■ **WHAT YOU SHOULD DO**
Search the listing for the word "True" and copy every line where it turns up.

■ **INPUT MATERIAL**
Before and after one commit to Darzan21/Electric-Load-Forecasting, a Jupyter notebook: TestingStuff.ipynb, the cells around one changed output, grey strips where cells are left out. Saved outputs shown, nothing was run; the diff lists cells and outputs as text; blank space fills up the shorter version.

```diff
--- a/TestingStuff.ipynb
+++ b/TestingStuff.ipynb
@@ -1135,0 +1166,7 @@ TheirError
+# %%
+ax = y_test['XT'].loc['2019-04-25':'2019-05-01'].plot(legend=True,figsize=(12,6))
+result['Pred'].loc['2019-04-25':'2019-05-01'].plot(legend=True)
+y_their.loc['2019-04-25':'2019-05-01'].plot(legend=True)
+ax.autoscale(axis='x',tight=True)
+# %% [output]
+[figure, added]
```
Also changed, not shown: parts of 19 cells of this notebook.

■ **ANSWER FOR THIS EXERCISE**
+ax = y_test['XT'].loc['2019-04-25':'2019-05-01'].plot(legend=True,figsize=(12,6))
+result['Pred'].loc['2019-04-25':'2019-05-01'].plot(legend=True)
+y_their.loc['2019-04-25':'2019-05-01'].plot(legend=True)
+ax.autoscale(axis='x',tight=True)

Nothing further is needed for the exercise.